## Prompt
Could you give the entries back exactly as they stand, minus any pictures?
BEGIN Provided records
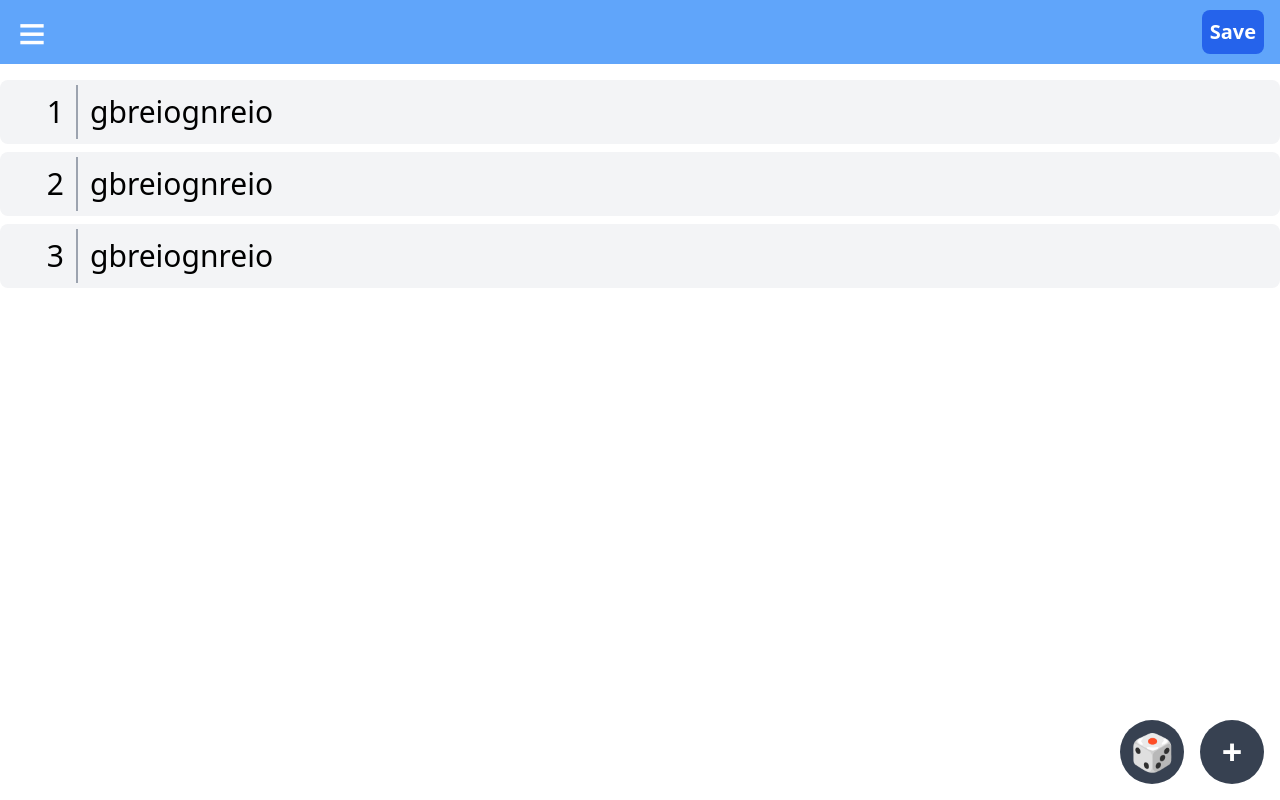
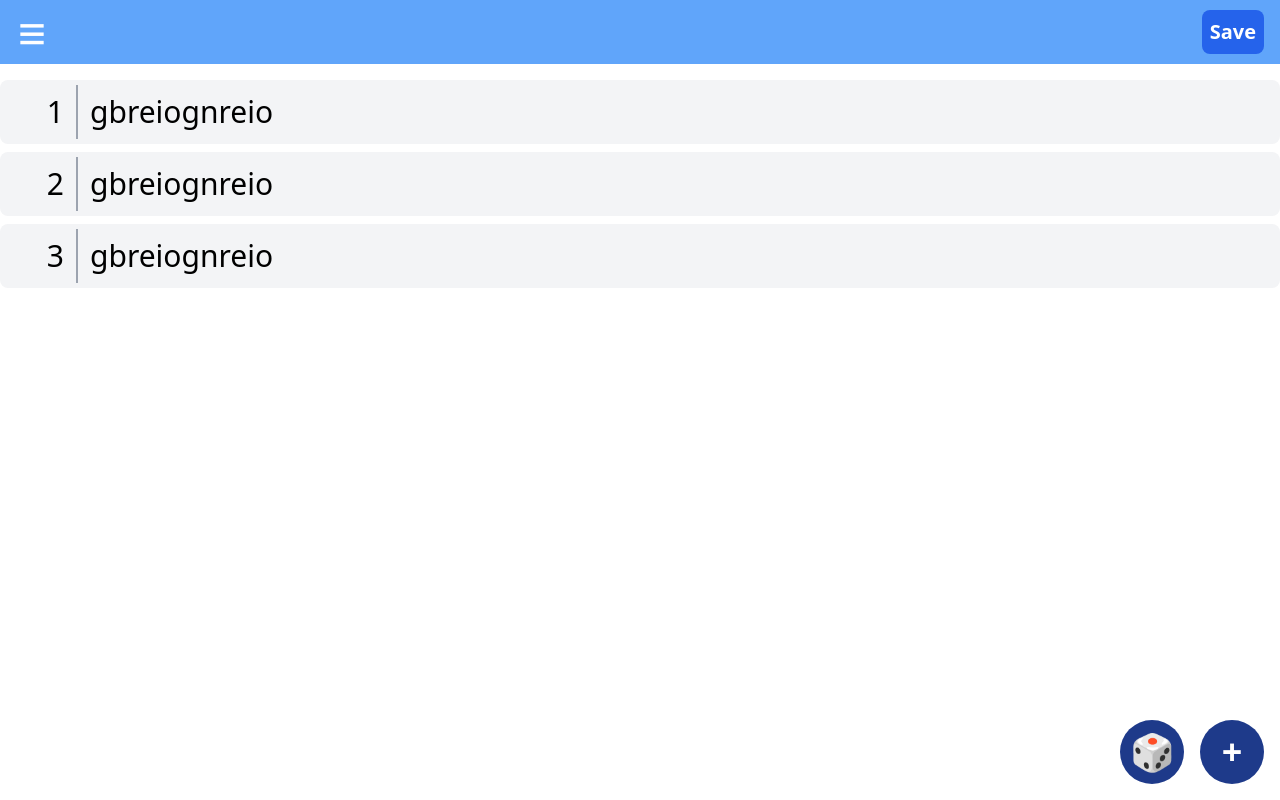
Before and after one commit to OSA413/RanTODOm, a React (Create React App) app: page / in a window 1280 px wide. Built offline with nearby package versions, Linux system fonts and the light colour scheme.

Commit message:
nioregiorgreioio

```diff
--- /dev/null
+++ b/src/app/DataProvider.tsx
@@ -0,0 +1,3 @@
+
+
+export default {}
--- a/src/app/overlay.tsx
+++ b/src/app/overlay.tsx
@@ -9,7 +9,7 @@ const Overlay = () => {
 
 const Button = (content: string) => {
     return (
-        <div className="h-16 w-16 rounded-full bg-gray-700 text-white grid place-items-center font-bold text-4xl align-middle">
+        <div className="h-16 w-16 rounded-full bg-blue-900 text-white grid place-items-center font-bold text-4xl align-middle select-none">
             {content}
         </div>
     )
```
END Provided records
## Output
Before and after one commit to OSA413/RanTODOm, a React (Create React App) app: page / in a window 1280 px wide. Built offline with nearby package versions, Linux system fonts and the light colour scheme.

Commit message:
nioregiorgreioio

```diff
--- /dev/null
+++ b/src/app/DataProvider.tsx
@@ -0,0 +1,3 @@
+
+
+export default {}
--- a/src/app/overlay.tsx
+++ b/src/app/overlay.tsx
@@ -9,7 +9,7 @@ const Overlay = () => {
 
 const Button = (content: string) => {
     return (
-        <div className="h-16 w-16 rounded-full bg-gray-700 text-white grid place-items-center font-bold text-4xl align-middle">
+        <div className="h-16 w-16 rounded-full bg-blue-900 text-white grid place-items-center font-bold text-4xl align-middle select-none">
             {content}
         </div>
     )
```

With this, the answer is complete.